MUMBAI, India: India has joined China in saying it will not cut back on oil imports from Iran, despite stiff new U.S. and European sanctions designed to pressure Tehran over its nuclear program.
“It is not possible for India to take any decision to reduce the import from Iran drastically because, after all, the countries which can provide the requirement of the emerging economy, Iran is an important country among them,” India’s finance minister Pranab Mukherjee told reporters Sunday in Chicago.
India and China together accounted for 34 percent of Iran’s oil exports from January to September of 2011 — slightly more than Europe, according to International Energy Agency data.
The move is likely to be seen as a political victory in Iran, but it’s unclear how Chinese and Indian companies will actually be able to pay for Iranian oil without running afoul of the sanctions, analysts said.

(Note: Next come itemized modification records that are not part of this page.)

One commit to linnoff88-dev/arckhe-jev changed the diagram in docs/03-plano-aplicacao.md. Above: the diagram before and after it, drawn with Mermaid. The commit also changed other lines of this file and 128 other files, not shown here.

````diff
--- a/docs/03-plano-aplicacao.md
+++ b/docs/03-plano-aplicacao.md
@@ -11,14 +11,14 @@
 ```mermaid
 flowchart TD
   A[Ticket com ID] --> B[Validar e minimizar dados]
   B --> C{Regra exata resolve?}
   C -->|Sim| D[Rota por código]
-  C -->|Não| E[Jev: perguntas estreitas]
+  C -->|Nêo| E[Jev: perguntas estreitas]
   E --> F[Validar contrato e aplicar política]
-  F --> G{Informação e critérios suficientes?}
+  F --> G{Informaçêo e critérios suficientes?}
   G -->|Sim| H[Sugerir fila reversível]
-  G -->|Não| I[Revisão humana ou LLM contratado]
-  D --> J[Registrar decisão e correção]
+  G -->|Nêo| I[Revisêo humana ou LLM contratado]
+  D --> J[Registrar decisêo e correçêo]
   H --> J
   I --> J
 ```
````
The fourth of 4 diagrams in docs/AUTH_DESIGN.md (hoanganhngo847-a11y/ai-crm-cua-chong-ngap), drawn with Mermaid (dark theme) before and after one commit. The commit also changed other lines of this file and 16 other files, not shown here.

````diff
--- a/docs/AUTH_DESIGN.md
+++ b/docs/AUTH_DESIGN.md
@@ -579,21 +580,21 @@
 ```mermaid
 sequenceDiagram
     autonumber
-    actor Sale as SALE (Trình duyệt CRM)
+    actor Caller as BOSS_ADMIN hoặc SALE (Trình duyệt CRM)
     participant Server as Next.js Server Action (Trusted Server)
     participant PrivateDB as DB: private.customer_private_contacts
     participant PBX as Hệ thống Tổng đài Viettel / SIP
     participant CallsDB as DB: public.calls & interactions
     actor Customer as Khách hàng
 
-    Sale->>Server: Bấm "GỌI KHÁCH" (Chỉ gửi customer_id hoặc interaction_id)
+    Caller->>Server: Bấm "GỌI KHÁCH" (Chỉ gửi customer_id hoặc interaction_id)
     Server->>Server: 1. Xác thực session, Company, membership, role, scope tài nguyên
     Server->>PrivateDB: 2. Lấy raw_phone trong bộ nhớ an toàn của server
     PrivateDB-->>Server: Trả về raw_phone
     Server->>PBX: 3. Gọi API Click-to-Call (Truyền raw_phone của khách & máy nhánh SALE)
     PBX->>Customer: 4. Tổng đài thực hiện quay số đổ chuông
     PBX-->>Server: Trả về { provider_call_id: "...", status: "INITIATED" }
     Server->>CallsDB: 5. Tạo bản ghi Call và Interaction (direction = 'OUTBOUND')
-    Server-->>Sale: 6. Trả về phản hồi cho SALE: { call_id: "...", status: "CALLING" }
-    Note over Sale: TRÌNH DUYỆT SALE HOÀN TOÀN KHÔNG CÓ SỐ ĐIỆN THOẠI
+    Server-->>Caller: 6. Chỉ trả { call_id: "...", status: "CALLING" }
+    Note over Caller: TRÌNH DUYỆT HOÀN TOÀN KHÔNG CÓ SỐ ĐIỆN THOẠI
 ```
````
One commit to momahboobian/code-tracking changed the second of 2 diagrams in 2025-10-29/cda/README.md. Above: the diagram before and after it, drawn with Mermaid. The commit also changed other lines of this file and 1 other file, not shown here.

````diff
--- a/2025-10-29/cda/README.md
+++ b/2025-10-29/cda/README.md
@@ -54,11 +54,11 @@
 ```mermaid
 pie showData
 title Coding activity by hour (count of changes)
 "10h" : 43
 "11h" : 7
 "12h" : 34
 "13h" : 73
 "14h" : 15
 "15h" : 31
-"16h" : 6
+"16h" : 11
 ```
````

“It’s a blow,” said David Hartwell, senior Middle East analyst at IHS Jane’s, adding that Iran may have discounted prices to keep the Chinese and Indians on their side. “If you have two major countries like India and China saying they will not abide by the sanctions, that’s going to keep a vital line open for the Iranians to continue to sidestep the sanctions and get foreign capital.”
He said India and China could just be trying to buy time to diversify their oil supplies and may steer away from Iran, especially if Saudi Arabia — India’s largest source of oil imports — were to ramp up production and offer an attractively priced alternative.
The European Union last week imposed an oil embargo against Iran and froze the assets of its central bank. In December, the U.S. said it would bar financial institutions from the U.S. market if they do business with Iran’s central bank.
India and China are ravenous energy consumers and rely heavily on imported oil. Iranian oil accounts for 9 percent of India’s oil consumption and 6 percent of China’s, according to the latest data from the IEA.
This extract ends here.